Problem to solve: Leave the images aside and output every entry exactly.

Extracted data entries
_ _ _ _ _

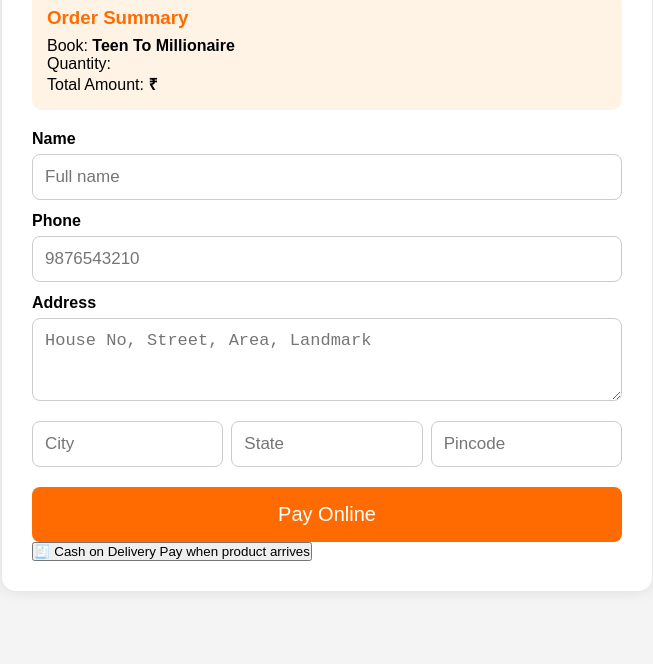
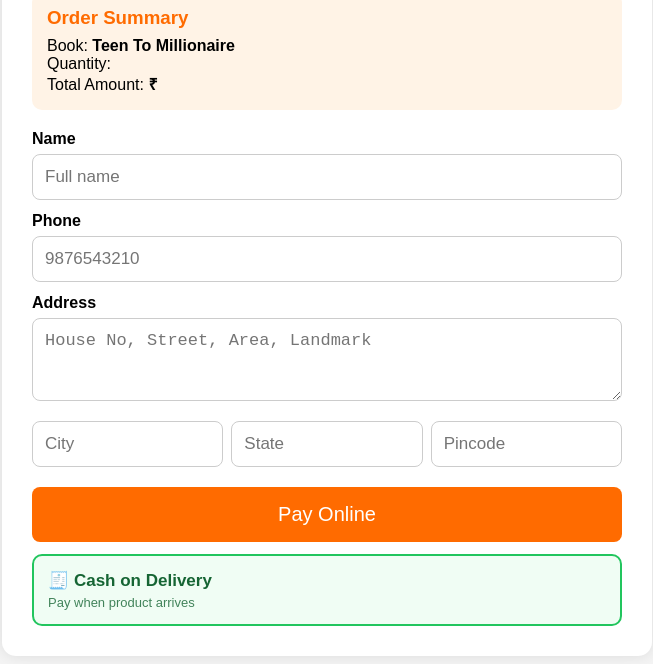
Before and after one commit to akash-x-07/deva-mediia, a website: page chekout.html in a window 1280 px wide. Shown: the part 108-772 px from the top of the page, without its empty margins (313-966 px from the left). Drawn offline with Linux system fonts and the light colour scheme.

Commit message:
Update chekout.css

```diff
--- a/chekout.css
+++ b/chekout.css
@@ -109,6 +109,44 @@ h2 {
     font-size: 20px;
   }
 }
+/* COD BUTTON PREMIUM */
+.btn-cod {
+  width: 100%;
+  margin-top: 12px;
+  padding: 14px;
+  border-radius: 10px;
+  border: 2px solid #22c55e;
+  background: #f0fdf4;
+  color: #166534;
+  font-size: 17px;
+  font-weight: bold;
+  cursor: pointer;
+  text-align: left;
+  transition: 0.3s;
+  display: flex;
+  flex-direction: column;
+}
+
+.btn-cod:hover {
+  background: #22c55e;
+  color: white;
+  transform: translateY(-2px);
+  box-shadow: 0 5px 15px rgba(0,0,0,0.15);
+}
+
+/* SUBTEXT */
+.cod-sub {
+  font-size: 13px;
+  font-weight: normal;
+  opacity: 0.8;
+  margin-top: 4px;
+}
+
+/* LOADING */
+.btn-cod.loading {
+  opacity: 0.7;
+  pointer-events: none;
+}
 
 /* ===========================
       LAPTOP / LARGE SCREEN
```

_ _ _ _ _

Problem solution:
Before and after one commit to akash-x-07/deva-mediia, a website: page chekout.html in a window 1280 px wide. Shown: the part 108-772 px from the top of the page, without its empty margins (313-966 px from the left). Drawn offline with Linux system fonts and the light colour scheme.

Commit message:
Update chekout.css

```diff
--- a/chekout.css
+++ b/chekout.css
@@ -109,6 +109,44 @@ h2 {
     font-size: 20px;
   }
 }
+/* COD BUTTON PREMIUM */
+.btn-cod {
+  width: 100%;
+  margin-top: 12px;
+  padding: 14px;
+  border-radius: 10px;
+  border: 2px solid #22c55e;
+  background: #f0fdf4;
+  color: #166534;
+  font-size: 17px;
+  font-weight: bold;
+  cursor: pointer;
+  text-align: left;
+  transition: 0.3s;
+  display: flex;
+  flex-direction: column;
+}
+
+.btn-cod:hover {
+  background: #22c55e;
+  color: white;
+  transform: translateY(-2px);
+  box-shadow: 0 5px 15px rgba(0,0,0,0.15);
+}
+
+/* SUBTEXT */
+.cod-sub {
+  font-size: 13px;
+  font-weight: normal;
+  opacity: 0.8;
+  margin-top: 4px;
+}
+
+/* LOADING */
+.btn-cod.loading {
+  opacity: 0.7;
+  pointer-events: none;
+}
 
 /* ===========================
       LAPTOP / LARGE SCREEN
```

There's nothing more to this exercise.